### What needs to be done
The full listing should be set down again without a single alteration.

### Excerpted data
══════════

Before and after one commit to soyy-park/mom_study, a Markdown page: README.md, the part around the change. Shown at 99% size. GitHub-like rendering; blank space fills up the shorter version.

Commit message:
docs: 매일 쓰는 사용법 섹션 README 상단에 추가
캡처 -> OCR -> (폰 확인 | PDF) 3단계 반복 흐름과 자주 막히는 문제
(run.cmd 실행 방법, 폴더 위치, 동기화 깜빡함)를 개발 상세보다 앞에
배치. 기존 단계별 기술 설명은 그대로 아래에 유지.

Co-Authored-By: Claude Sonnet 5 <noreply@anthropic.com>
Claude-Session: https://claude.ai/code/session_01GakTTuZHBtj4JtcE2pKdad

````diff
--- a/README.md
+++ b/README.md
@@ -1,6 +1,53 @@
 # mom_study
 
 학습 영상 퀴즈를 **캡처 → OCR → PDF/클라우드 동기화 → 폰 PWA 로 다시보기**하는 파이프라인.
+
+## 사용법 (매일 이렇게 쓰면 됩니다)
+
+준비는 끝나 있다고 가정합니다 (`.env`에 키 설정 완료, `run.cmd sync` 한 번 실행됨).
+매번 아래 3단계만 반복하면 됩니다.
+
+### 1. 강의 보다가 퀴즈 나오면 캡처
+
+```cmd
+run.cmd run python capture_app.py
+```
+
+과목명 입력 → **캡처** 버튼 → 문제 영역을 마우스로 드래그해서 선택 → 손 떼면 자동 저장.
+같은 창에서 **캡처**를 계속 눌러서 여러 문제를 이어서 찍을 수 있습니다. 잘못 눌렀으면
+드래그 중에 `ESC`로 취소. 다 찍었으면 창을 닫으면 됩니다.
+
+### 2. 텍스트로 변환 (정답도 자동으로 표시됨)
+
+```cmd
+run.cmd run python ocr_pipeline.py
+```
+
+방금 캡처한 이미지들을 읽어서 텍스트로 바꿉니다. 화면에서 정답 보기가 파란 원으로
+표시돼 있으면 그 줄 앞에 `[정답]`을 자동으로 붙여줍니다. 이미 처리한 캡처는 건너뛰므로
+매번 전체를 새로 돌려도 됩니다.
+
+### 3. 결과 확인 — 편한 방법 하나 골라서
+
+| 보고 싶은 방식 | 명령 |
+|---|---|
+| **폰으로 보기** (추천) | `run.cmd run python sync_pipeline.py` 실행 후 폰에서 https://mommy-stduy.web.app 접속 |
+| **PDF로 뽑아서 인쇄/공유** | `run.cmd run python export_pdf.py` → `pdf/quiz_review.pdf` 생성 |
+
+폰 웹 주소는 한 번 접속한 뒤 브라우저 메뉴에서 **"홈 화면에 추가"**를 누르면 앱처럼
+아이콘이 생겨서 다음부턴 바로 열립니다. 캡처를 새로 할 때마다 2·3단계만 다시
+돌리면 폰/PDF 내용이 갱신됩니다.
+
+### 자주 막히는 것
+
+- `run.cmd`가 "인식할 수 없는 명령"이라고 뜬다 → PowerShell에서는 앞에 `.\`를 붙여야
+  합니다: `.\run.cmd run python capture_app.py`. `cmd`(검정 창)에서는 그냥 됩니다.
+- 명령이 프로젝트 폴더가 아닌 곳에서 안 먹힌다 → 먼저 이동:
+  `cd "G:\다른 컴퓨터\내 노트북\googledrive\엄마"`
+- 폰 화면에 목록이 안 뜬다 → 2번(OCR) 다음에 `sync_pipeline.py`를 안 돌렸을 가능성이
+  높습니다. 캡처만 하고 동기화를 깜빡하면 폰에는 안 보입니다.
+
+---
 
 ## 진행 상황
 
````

══════════

### Task answer
Before and after one commit to soyy-park/mom_study, a Markdown page: README.md, the part around the change. Shown at 99% size. GitHub-like rendering; blank space fills up the shorter version.

Commit message:
docs: 매일 쓰는 사용법 섹션 README 상단에 추가
캡처 -> OCR -> (폰 확인 | PDF) 3단계 반복 흐름과 자주 막히는 문제
(run.cmd 실행 방법, 폴더 위치, 동기화 깜빡함)를 개발 상세보다 앞에
배치. 기존 단계별 기술 설명은 그대로 아래에 유지.

Co-Authored-By: Claude Sonnet 5 <noreply@anthropic.com>
Claude-Session: https://claude.ai/code/session_01GakTTuZHBtj4JtcE2pKdad

````diff
--- a/README.md
+++ b/README.md
@@ -1,6 +1,53 @@
 # mom_study
 
 학습 영상 퀴즈를 **캡처 → OCR → PDF/클라우드 동기화 → 폰 PWA 로 다시보기**하는 파이프라인.
+
+## 사용법 (매일 이렇게 쓰면 됩니다)
+
+준비는 끝나 있다고 가정합니다 (`.env`에 키 설정 완료, `run.cmd sync` 한 번 실행됨).
+매번 아래 3단계만 반복하면 됩니다.
+
+### 1. 강의 보다가 퀴즈 나오면 캡처
+
+```cmd
+run.cmd run python capture_app.py
+```
+
+과목명 입력 → **캡처** 버튼 → 문제 영역을 마우스로 드래그해서 선택 → 손 떼면 자동 저장.
+같은 창에서 **캡처**를 계속 눌러서 여러 문제를 이어서 찍을 수 있습니다. 잘못 눌렀으면
+드래그 중에 `ESC`로 취소. 다 찍었으면 창을 닫으면 됩니다.
+
+### 2. 텍스트로 변환 (정답도 자동으로 표시됨)
+
+```cmd
+run.cmd run python ocr_pipeline.py
+```
+
+방금 캡처한 이미지들을 읽어서 텍스트로 바꿉니다. 화면에서 정답 보기가 파란 원으로
+표시돼 있으면 그 줄 앞에 `[정답]`을 자동으로 붙여줍니다. 이미 처리한 캡처는 건너뛰므로
+매번 전체를 새로 돌려도 됩니다.
+
+### 3. 결과 확인 — 편한 방법 하나 골라서
+
+| 보고 싶은 방식 | 명령 |
+|---|---|
+| **폰으로 보기** (추천) | `run.cmd run python sync_pipeline.py` 실행 후 폰에서 https://mommy-stduy.web.app 접속 |
+| **PDF로 뽑아서 인쇄/공유** | `run.cmd run python export_pdf.py` → `pdf/quiz_review.pdf` 생성 |
+
+폰 웹 주소는 한 번 접속한 뒤 브라우저 메뉴에서 **"홈 화면에 추가"**를 누르면 앱처럼
+아이콘이 생겨서 다음부턴 바로 열립니다. 캡처를 새로 할 때마다 2·3단계만 다시
+돌리면 폰/PDF 내용이 갱신됩니다.
+
+### 자주 막히는 것
+
+- `run.cmd`가 "인식할 수 없는 명령"이라고 뜬다 → PowerShell에서는 앞에 `.\`를 붙여야
+  합니다: `.\run.cmd run python capture_app.py`. `cmd`(검정 창)에서는 그냥 됩니다.
+- 명령이 프로젝트 폴더가 아닌 곳에서 안 먹힌다 → 먼저 이동:
+  `cd "G:\다른 컴퓨터\내 노트북\googledrive\엄마"`
+- 폰 화면에 목록이 안 뜬다 → 2번(OCR) 다음에 `sync_pipeline.py`를 안 돌렸을 가능성이
+  높습니다. 캡처만 하고 동기화를 깜빡하면 폰에는 안 보입니다.
+
+---
 
 ## 진행 상황
 
````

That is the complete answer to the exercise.